|Without car park and monumental avenue of flags to block the view|
After a short walk around the park looking up at the stone faces, we drove on to the Crazy Horse Memorial. A huge contrast. This is an enormous monument and an enormous project. It is privately run and privately funded, a family business, and was conceived by several Lakota elders led by Henry Standing Bear. It is also a work in progress. So far Crazy Horse's face is complete and work on the horse's head is ongoing.
There's no question that Crazy Horse was developed originally as a riposte to Mount Rushmore - Henry Standing Bear said "My fellow chiefs and I would like the white man to know that the red man has great heroes, too." And it's not hard to see Mount Rushmore as the act of victorious colonizers. Just over fifty years after the Treaty of Fort Laramie was signed, agreeing ownership of the Black Hills by the Lakota, and just under fifty years after that Treaty was broken by the USA resulting in the Great Sioux War, the US government paid to have a sacred Lakota mountain carved with the faces of four white men, by a sculptor who was a member of the Ku Klux Klan. Of course, this isn't the way it's presented at Mount Rushmore. That's all about "conquering the west" and "uniting the country" and "honouring the ideals of America" and the people who were conquered and forced off their lands don't really get a mention.
You may say fifty years is a long time, but I suspect it wasn't to the Lakota survivors of Little Bighorn who commissioned the Crazy Horse Memorial in the late 1920s and were still living to see the first blast some twenty years later, shortly after Mount Rushmore had been completed. Just as the English look at Ireland and wonder why so much fuss is still made about William of Orange and Oliver Cromwell, so I am sure Americans look at the Black Hills of South Dakota and wonder why Native Americans are exercised about the Treaty of Fort Laramie.
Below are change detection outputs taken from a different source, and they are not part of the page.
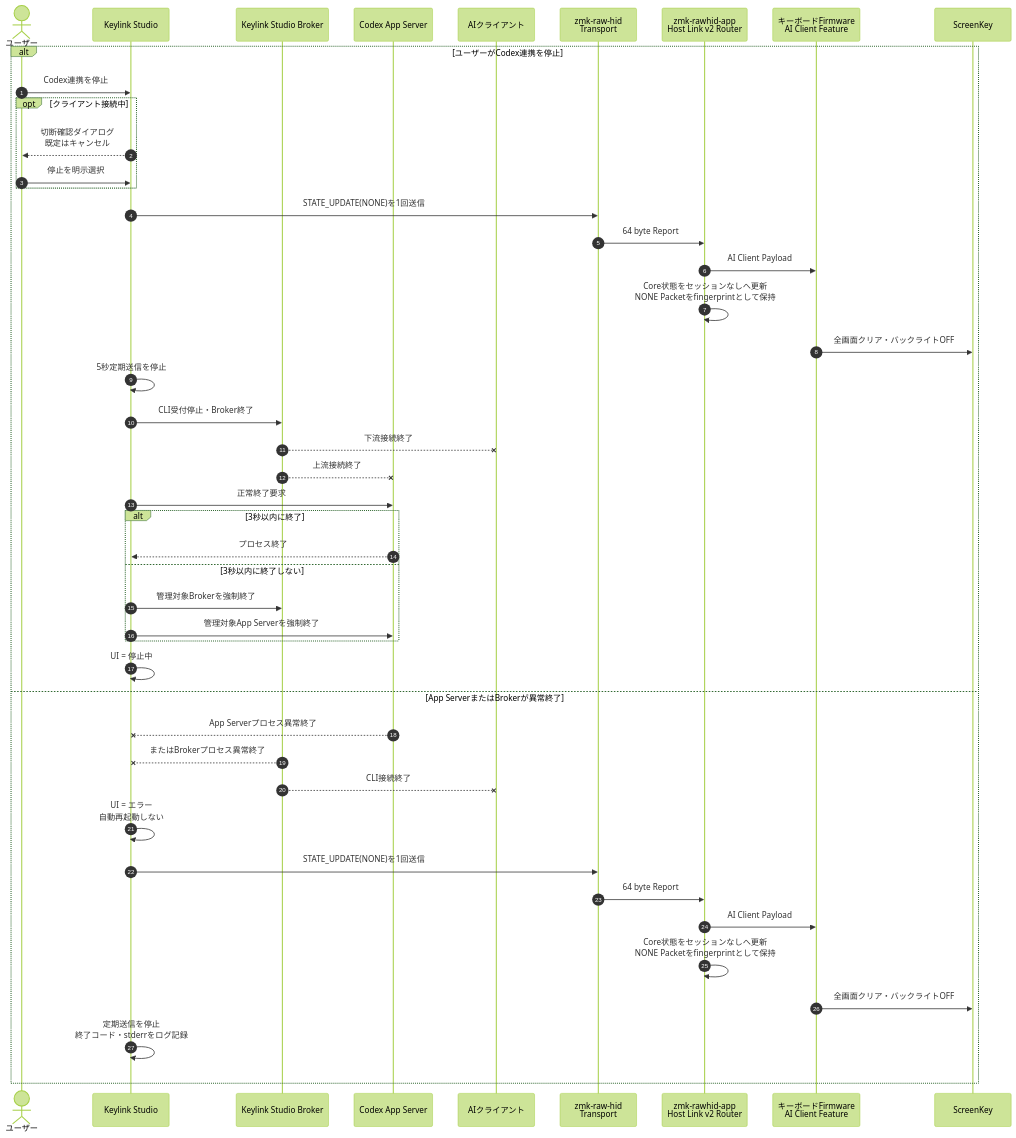
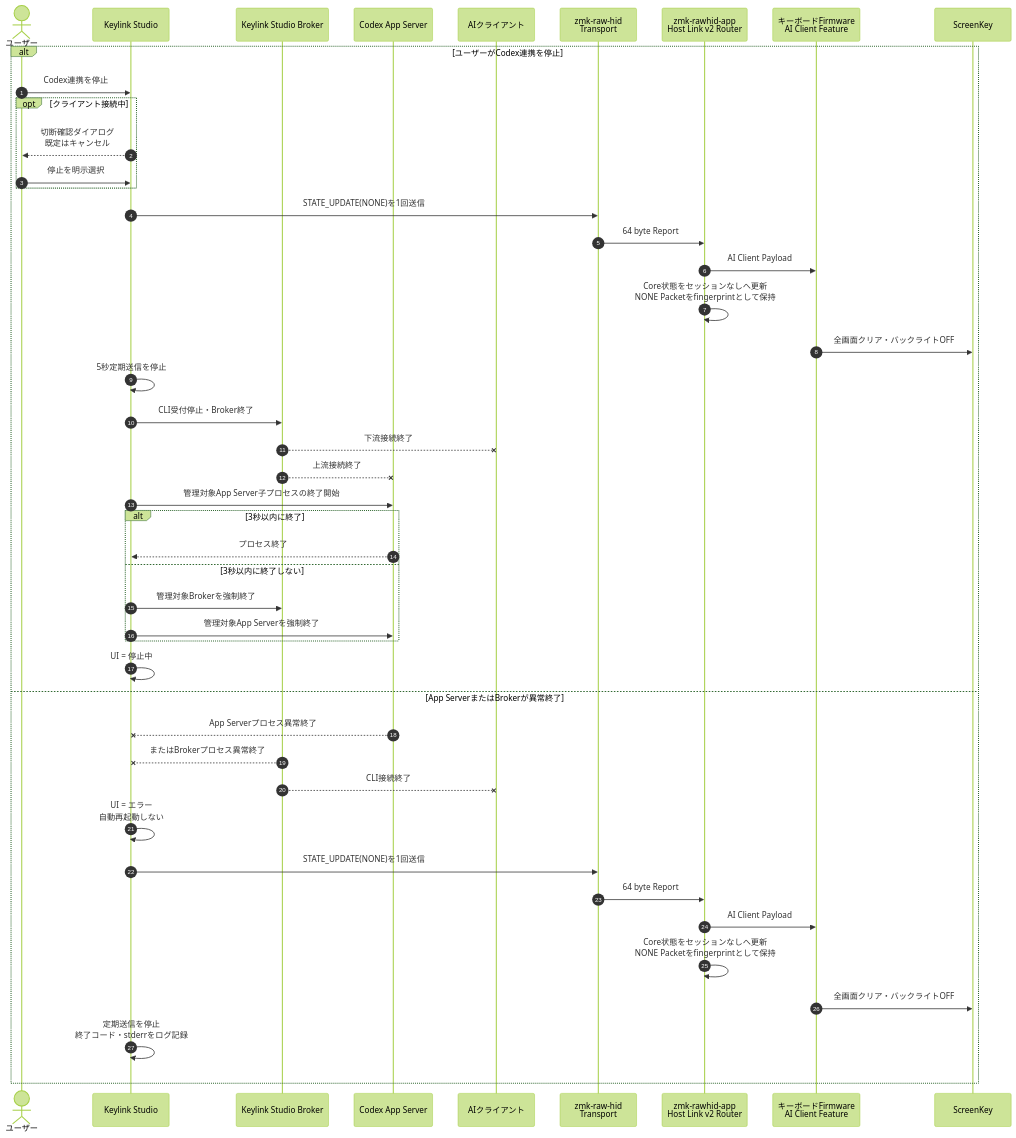
One commit to hrmt-lab/Keylink-Studio changed the fourth of 9 diagrams in docs/keylink-studio-codex-screenkey-prototype-spec-reviewed-v10.md. Above: the diagram before and after it, drawn with Mermaid (forest theme). The commit also changed other lines of this file, not shown here.

Commit message:
docs: align Codex integration with broker architecture

````diff
--- a/docs/keylink-studio-codex-screenkey-prototype-spec-reviewed-v10.md
+++ b/docs/keylink-studio-codex-screenkey-prototype-spec-reviewed-v10.md
@@ -1912,49 +1972,49 @@
 ```mermaid
 sequenceDiagram
     autonumber
     actor User as ユーザー
     participant KS as Keylink Studio
     participant BR as Keylink Studio Broker
     participant AS as Codex App Server
     participant AC as AIクライアント
     participant RH as zmk-raw-hid<br/>Transport
     participant APP as zmk-rawhid-app<br/>Host Link v2 Router
     participant FW as キーボードFirmware<br/>AI Client Feature
     participant LCD as ScreenKey
 
     alt ユーザーがCodex連携を停止
         User->>KS: Codex連携を停止
         opt クライアント接続中
             KS-->>User: 切断確認ダイアログ<br/>既定はキャンセル
             User->>KS: 停止を明示選択
         end
         KS->>RH: STATE_UPDATE(NONE)を1回送信
         RH->>APP: 64 byte Report
         APP->>FW: AI Client Payload
         APP->>APP: Core状態をセッションなしへ更新<br/>NONE Packetをfingerprintとして保持
         FW->>LCD: 全画面クリア・バックライトOFF
         KS->>KS: 5秒定期送信を停止
         KS->>BR: CLI受付停止・Broker終了
         BR--xAC: 下流接続終了
         BR--xAS: 上流接続終了
-        KS->>AS: 正常終了要求
+        KS->>AS: 管理対象App Server子プロセスの終了開始
         alt 3秒以内に終了
             AS-->>KS: プロセス終了
         else 3秒以内に終了しない
             KS->>BR: 管理対象Brokerを強制終了
             KS->>AS: 管理対象App Serverを強制終了
         end
         KS->>KS: UI = 停止中
     else App ServerまたはBrokerが異常終了
         AS--xKS: App Serverプロセス異常終了
         BR--xKS: またはBrokerプロセス異常終了
         BR--xAC: CLI接続終了
         KS->>KS: UI = エラー<br/>自動再起動しない
         KS->>RH: STATE_UPDATE(NONE)を1回送信
         RH->>APP: 64 byte Report
         APP->>FW: AI Client Payload
         APP->>APP: Core状態をセッションなしへ更新<br/>NONE Packetをfingerprintとして保持
         FW->>LCD: 全画面クリア・バックライトOFF
         KS->>KS: 定期送信を停止<br/>終了コード・stderrをログ記録
     end
 ```
````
But events of the past do matter and indeed perhaps they are not in the past. Here's a link to news earlier this month of the visit from the UN Special Rapporteur, James Anaya, to the Black Hills to investigate the USA's progress on adherence to the UN Declaration on the Rights of Indigenous Peoples (clue: he wasn't very impressed).